┌──

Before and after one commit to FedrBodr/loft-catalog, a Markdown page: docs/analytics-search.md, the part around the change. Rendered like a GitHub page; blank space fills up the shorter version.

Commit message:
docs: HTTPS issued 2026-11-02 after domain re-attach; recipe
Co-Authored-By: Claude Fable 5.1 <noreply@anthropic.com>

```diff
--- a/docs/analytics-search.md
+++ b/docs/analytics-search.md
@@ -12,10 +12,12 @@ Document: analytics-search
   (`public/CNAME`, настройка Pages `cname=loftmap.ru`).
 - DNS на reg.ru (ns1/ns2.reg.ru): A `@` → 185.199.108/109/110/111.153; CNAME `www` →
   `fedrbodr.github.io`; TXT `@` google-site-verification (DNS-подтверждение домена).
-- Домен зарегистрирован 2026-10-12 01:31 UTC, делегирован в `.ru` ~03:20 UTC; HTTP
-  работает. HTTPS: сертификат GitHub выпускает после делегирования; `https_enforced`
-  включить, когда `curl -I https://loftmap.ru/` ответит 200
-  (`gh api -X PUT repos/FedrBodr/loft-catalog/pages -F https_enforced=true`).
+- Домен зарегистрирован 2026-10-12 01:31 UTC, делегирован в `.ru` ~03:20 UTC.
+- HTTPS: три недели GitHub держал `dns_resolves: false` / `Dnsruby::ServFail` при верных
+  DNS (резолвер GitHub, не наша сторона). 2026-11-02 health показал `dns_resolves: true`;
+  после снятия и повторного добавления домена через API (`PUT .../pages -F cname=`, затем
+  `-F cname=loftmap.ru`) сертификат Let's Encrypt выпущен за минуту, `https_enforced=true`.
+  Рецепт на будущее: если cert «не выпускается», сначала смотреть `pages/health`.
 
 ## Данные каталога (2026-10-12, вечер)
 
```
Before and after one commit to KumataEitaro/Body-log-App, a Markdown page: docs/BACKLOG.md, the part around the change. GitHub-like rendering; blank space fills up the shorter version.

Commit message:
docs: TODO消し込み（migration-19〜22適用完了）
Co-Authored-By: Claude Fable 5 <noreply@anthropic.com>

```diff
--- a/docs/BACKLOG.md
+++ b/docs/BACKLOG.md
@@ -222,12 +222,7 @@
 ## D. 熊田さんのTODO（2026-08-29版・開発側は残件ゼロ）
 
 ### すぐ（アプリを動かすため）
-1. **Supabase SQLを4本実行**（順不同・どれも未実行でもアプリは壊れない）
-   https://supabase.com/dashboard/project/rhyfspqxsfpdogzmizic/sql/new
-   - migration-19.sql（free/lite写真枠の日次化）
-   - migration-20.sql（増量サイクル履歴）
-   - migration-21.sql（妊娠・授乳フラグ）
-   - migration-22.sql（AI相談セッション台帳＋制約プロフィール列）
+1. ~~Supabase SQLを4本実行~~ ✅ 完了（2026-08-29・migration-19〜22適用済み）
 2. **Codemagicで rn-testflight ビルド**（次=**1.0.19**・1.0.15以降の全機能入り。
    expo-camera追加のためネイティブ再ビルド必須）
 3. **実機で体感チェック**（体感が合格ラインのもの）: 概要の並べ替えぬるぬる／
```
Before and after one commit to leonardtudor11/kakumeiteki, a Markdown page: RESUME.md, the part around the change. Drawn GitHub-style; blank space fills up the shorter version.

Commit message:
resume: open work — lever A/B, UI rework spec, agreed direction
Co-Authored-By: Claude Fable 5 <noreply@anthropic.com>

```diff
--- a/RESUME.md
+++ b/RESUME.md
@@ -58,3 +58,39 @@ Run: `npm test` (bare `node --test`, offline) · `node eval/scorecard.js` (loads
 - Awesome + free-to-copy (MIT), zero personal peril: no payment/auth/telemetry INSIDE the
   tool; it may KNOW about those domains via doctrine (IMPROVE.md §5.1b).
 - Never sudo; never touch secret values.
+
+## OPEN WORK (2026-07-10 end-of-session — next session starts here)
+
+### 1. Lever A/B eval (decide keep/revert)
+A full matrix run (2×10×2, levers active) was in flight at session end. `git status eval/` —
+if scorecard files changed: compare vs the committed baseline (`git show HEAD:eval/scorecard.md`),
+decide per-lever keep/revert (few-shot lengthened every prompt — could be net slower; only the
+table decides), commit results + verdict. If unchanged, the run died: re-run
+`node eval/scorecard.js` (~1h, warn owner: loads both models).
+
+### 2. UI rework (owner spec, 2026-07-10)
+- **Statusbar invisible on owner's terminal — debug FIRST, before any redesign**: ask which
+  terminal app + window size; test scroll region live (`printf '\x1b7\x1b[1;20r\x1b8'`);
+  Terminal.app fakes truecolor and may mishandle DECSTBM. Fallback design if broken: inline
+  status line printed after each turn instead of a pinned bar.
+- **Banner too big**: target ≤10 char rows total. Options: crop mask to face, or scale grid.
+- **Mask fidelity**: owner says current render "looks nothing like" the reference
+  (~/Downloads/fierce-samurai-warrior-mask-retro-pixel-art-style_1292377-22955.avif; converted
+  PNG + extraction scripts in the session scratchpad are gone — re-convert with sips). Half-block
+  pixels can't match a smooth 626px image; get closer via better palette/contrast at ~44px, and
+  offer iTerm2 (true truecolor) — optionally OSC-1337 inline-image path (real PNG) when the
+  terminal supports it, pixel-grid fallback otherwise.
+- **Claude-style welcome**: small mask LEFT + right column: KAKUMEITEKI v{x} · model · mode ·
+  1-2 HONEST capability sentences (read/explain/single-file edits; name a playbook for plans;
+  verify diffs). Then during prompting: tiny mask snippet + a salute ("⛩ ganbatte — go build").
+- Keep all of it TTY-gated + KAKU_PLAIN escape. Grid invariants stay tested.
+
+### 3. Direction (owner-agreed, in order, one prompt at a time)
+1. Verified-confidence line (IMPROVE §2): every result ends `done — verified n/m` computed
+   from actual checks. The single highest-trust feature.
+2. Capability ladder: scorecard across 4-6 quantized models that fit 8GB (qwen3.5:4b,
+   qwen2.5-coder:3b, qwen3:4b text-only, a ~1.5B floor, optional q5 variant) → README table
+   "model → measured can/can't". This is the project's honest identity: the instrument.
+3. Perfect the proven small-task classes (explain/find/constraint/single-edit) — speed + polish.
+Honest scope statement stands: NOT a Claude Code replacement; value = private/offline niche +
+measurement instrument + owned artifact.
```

└──

Task objective: Would you restate all of the material, word for word?

Exercise output:
Before and after one commit to FedrBodr/loft-catalog, a Markdown page: docs/analytics-search.md, the part around the change. Rendered like a GitHub page; blank space fills up the shorter version.

Commit message:
docs: HTTPS issued 2026-11-02 after domain re-attach; recipe
Co-Authored-By: Claude Fable 5.1 <noreply@anthropic.com>

```diff
--- a/docs/analytics-search.md
+++ b/docs/analytics-search.md
@@ -12,10 +12,12 @@ Document: analytics-search
   (`public/CNAME`, настройка Pages `cname=loftmap.ru`).
 - DNS на reg.ru (ns1/ns2.reg.ru): A `@` → 185.199.108/109/110/111.153; CNAME `www` →
   `fedrbodr.github.io`; TXT `@` google-site-verification (DNS-подтверждение домена).
-- Домен зарегистрирован 2026-10-12 01:31 UTC, делегирован в `.ru` ~03:20 UTC; HTTP
-  работает. HTTPS: сертификат GitHub выпускает после делегирования; `https_enforced`
-  включить, когда `curl -I https://loftmap.ru/` ответит 200
-  (`gh api -X PUT repos/FedrBodr/loft-catalog/pages -F https_enforced=true`).
+- Домен зарегистрирован 2026-10-12 01:31 UTC, делегирован в `.ru` ~03:20 UTC.
+- HTTPS: три недели GitHub держал `dns_resolves: false` / `Dnsruby::ServFail` при верных
+  DNS (резолвер GitHub, не наша сторона). 2026-11-02 health показал `dns_resolves: true`;
+  после снятия и повторного добавления домена через API (`PUT .../pages -F cname=`, затем
+  `-F cname=loftmap.ru`) сертификат Let's Encrypt выпущен за минуту, `https_enforced=true`.
+  Рецепт на будущее: если cert «не выпускается», сначала смотреть `pages/health`.
 
 ## Данные каталога (2026-10-12, вечер)
 
```
Before and after one commit to KumataEitaro/Body-log-App, a Markdown page: docs/BACKLOG.md, the part around the change. GitHub-like rendering; blank space fills up the shorter version.

Commit message:
docs: TODO消し込み（migration-19〜22適用完了）
Co-Authored-By: Claude Fable 5 <noreply@anthropic.com>

```diff
--- a/docs/BACKLOG.md
+++ b/docs/BACKLOG.md
@@ -222,12 +222,7 @@
 ## D. 熊田さんのTODO（2026-08-29版・開発側は残件ゼロ）
 
 ### すぐ（アプリを動かすため）
-1. **Supabase SQLを4本実行**（順不同・どれも未実行でもアプリは壊れない）
-   https://supabase.com/dashboard/project/rhyfspqxsfpdogzmizic/sql/new
-   - migration-19.sql（free/lite写真枠の日次化）
-   - migration-20.sql（増量サイクル履歴）
-   - migration-21.sql（妊娠・授乳フラグ）
-   - migration-22.sql（AI相談セッション台帳＋制約プロフィール列）
+1. ~~Supabase SQLを4本実行~~ ✅ 完了（2026-08-29・migration-19〜22適用済み）
 2. **Codemagicで rn-testflight ビルド**（次=**1.0.19**・1.0.15以降の全機能入り。
    expo-camera追加のためネイティブ再ビルド必須）
 3. **実機で体感チェック**（体感が合格ラインのもの）: 概要の並べ替えぬるぬる／
```
Before and after one commit to leonardtudor11/kakumeiteki, a Markdown page: RESUME.md, the part around the change. Drawn GitHub-style; blank space fills up the shorter version.

Commit message:
resume: open work — lever A/B, UI rework spec, agreed direction
Co-Authored-By: Claude Fable 5 <noreply@anthropic.com>

```diff
--- a/RESUME.md
+++ b/RESUME.md
@@ -58,3 +58,39 @@ Run: `npm test` (bare `node --test`, offline) · `node eval/scorecard.js` (loads
 - Awesome + free-to-copy (MIT), zero personal peril: no payment/auth/telemetry INSIDE the
   tool; it may KNOW about those domains via doctrine (IMPROVE.md §5.1b).
 - Never sudo; never touch secret values.
+
+## OPEN WORK (2026-07-10 end-of-session — next session starts here)
+
+### 1. Lever A/B eval (decide keep/revert)
+A full matrix run (2×10×2, levers active) was in flight at session end. `git status eval/` —
+if scorecard files changed: compare vs the committed baseline (`git show HEAD:eval/scorecard.md`),
+decide per-lever keep/revert (few-shot lengthened every prompt — could be net slower; only the
+table decides), commit results + verdict. If unchanged, the run died: re-run
+`node eval/scorecard.js` (~1h, warn owner: loads both models).
+
+### 2. UI rework (owner spec, 2026-07-10)
+- **Statusbar invisible on owner's terminal — debug FIRST, before any redesign**: ask which
+  terminal app + window size; test scroll region live (`printf '\x1b7\x1b[1;20r\x1b8'`);
+  Terminal.app fakes truecolor and may mishandle DECSTBM. Fallback design if broken: inline
+  status line printed after each turn instead of a pinned bar.
+- **Banner too big**: target ≤10 char rows total. Options: crop mask to face, or scale grid.
+- **Mask fidelity**: owner says current render "looks nothing like" the reference
+  (~/Downloads/fierce-samurai-warrior-mask-retro-pixel-art-style_1292377-22955.avif; converted
+  PNG + extraction scripts in the session scratchpad are gone — re-convert with sips). Half-block
+  pixels can't match a smooth 626px image; get closer via better palette/contrast at ~44px, and
+  offer iTerm2 (true truecolor) — optionally OSC-1337 inline-image path (real PNG) when the
+  terminal supports it, pixel-grid fallback otherwise.
+- **Claude-style welcome**: small mask LEFT + right column: KAKUMEITEKI v{x} · model · mode ·
+  1-2 HONEST capability sentences (read/explain/single-file edits; name a playbook for plans;
+  verify diffs). Then during prompting: tiny mask snippet + a salute ("⛩ ganbatte — go build").
+- Keep all of it TTY-gated + KAKU_PLAIN escape. Grid invariants stay tested.
+
+### 3. Direction (owner-agreed, in order, one prompt at a time)
+1. Verified-confidence line (IMPROVE §2): every result ends `done — verified n/m` computed
+   from actual checks. The single highest-trust feature.
+2. Capability ladder: scorecard across 4-6 quantized models that fit 8GB (qwen3.5:4b,
+   qwen2.5-coder:3b, qwen3:4b text-only, a ~1.5B floor, optional q5 variant) → README table
+   "model → measured can/can't". This is the project's honest identity: the instrument.
+3. Perfect the proven small-task classes (explain/find/constraint/single-edit) — speed + polish.
+Honest scope statement stands: NOT a Claude Code replacement; value = private/offline niche +
+measurement instrument + owned artifact.
```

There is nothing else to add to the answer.